### EXERCISE
Give the data again exactly, without images.

### MATERIAL TO PROCESS
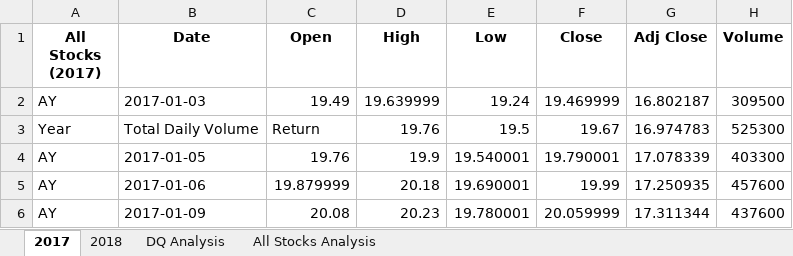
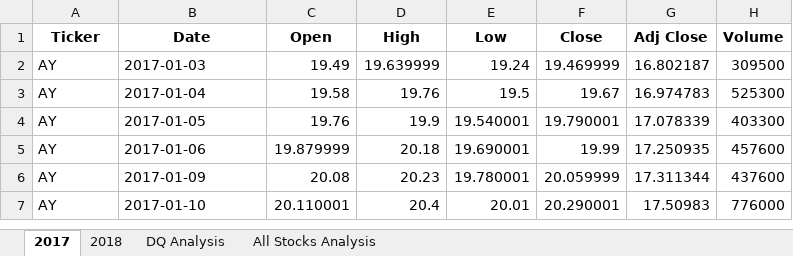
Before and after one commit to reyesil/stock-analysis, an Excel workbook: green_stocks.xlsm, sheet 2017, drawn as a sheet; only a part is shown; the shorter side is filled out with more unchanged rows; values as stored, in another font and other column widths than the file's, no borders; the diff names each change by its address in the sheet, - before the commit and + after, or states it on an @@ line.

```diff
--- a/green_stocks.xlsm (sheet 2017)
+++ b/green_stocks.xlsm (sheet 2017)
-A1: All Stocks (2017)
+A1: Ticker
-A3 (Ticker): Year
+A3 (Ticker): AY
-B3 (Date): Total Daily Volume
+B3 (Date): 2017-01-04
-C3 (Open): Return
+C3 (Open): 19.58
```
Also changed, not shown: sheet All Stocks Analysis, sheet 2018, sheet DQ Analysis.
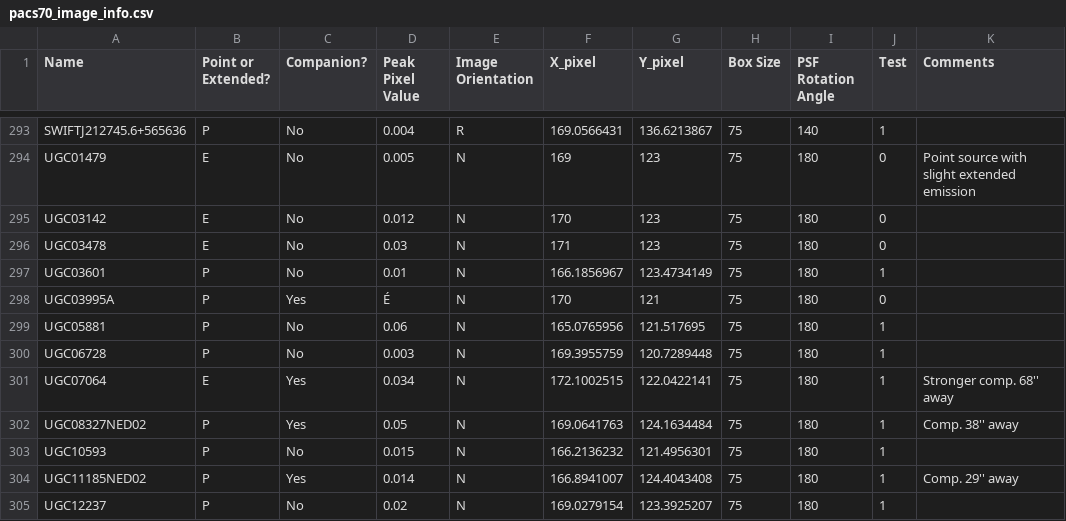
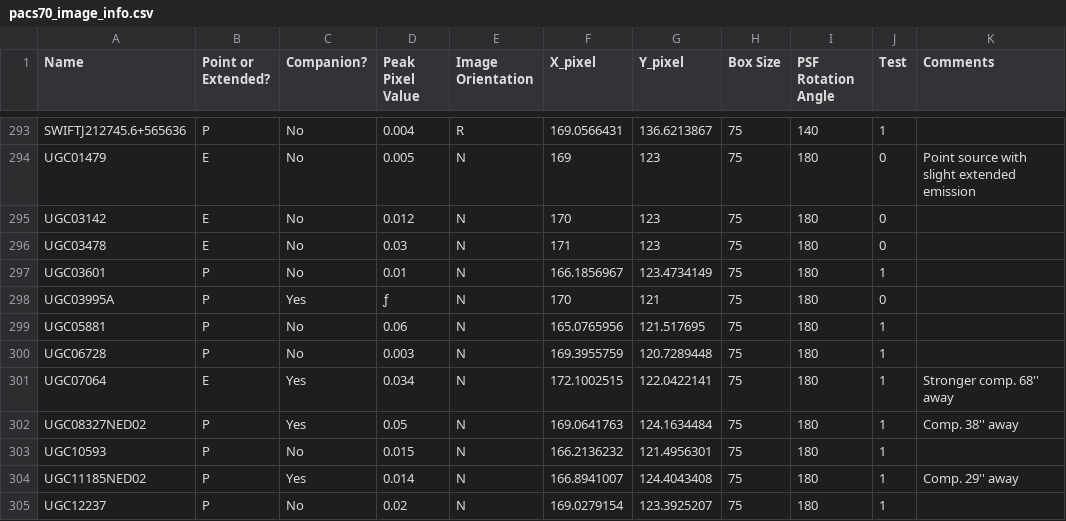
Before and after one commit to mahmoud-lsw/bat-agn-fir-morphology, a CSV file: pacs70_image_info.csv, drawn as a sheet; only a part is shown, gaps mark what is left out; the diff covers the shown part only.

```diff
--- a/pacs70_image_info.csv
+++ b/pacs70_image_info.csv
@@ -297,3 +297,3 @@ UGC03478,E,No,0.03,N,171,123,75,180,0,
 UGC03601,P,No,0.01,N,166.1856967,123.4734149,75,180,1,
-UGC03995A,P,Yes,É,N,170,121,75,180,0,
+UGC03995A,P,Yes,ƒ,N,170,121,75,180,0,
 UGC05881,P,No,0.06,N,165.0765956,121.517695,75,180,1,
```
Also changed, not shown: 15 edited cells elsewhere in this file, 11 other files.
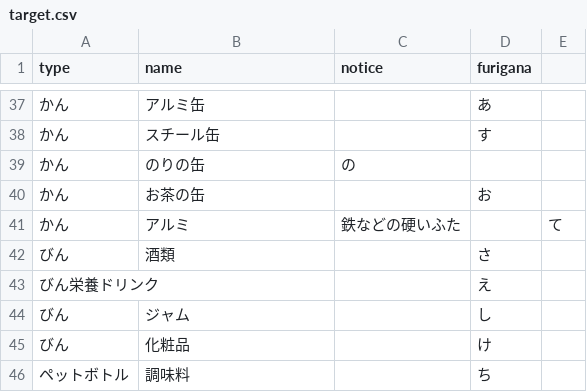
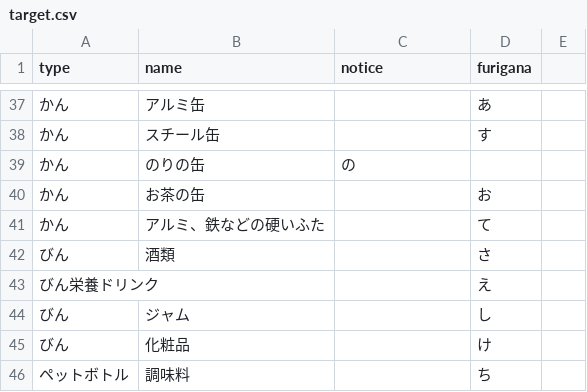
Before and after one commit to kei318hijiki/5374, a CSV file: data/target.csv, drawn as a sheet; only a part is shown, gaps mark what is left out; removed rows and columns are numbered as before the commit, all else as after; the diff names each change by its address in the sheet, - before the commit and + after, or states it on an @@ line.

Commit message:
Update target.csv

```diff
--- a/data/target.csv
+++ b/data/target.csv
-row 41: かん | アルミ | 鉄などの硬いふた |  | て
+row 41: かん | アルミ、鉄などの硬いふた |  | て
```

### WRITTEN SOLUTION
Before and after one commit to reyesil/stock-analysis, an Excel workbook: green_stocks.xlsm, sheet 2017, drawn as a sheet; only a part is shown; the shorter side is filled out with more unchanged rows; values as stored, in another font and other column widths than the file's, no borders; the diff names each change by its address in the sheet, - before the commit and + after, or states it on an @@ line.

```diff
--- a/green_stocks.xlsm (sheet 2017)
+++ b/green_stocks.xlsm (sheet 2017)
-A1: All Stocks (2017)
+A1: Ticker
-A3 (Ticker): Year
+A3 (Ticker): AY
-B3 (Date): Total Daily Volume
+B3 (Date): 2017-01-04
-C3 (Open): Return
+C3 (Open): 19.58
```
Also changed, not shown: sheet All Stocks Analysis, sheet 2018, sheet DQ Analysis.
Before and after one commit to mahmoud-lsw/bat-agn-fir-morphology, a CSV file: pacs70_image_info.csv, drawn as a sheet; only a part is shown, gaps mark what is left out; the diff covers the shown part only.

```diff
--- a/pacs70_image_info.csv
+++ b/pacs70_image_info.csv
@@ -297,3 +297,3 @@ UGC03478,E,No,0.03,N,171,123,75,180,0,
 UGC03601,P,No,0.01,N,166.1856967,123.4734149,75,180,1,
-UGC03995A,P,Yes,É,N,170,121,75,180,0,
+UGC03995A,P,Yes,ƒ,N,170,121,75,180,0,
 UGC05881,P,No,0.06,N,165.0765956,121.517695,75,180,1,
```
Also changed, not shown: 15 edited cells elsewhere in this file, 11 other files.
Before and after one commit to kei318hijiki/5374, a CSV file: data/target.csv, drawn as a sheet; only a part is shown, gaps mark what is left out; removed rows and columns are numbered as before the commit, all else as after; the diff names each change by its address in the sheet, - before the commit and + after, or states it on an @@ line.

Commit message:
Update target.csv

```diff
--- a/data/target.csv
+++ b/data/target.csv
-row 41: かん | アルミ | 鉄などの硬いふた |  | て
+row 41: かん | アルミ、鉄などの硬いふた |  | て
```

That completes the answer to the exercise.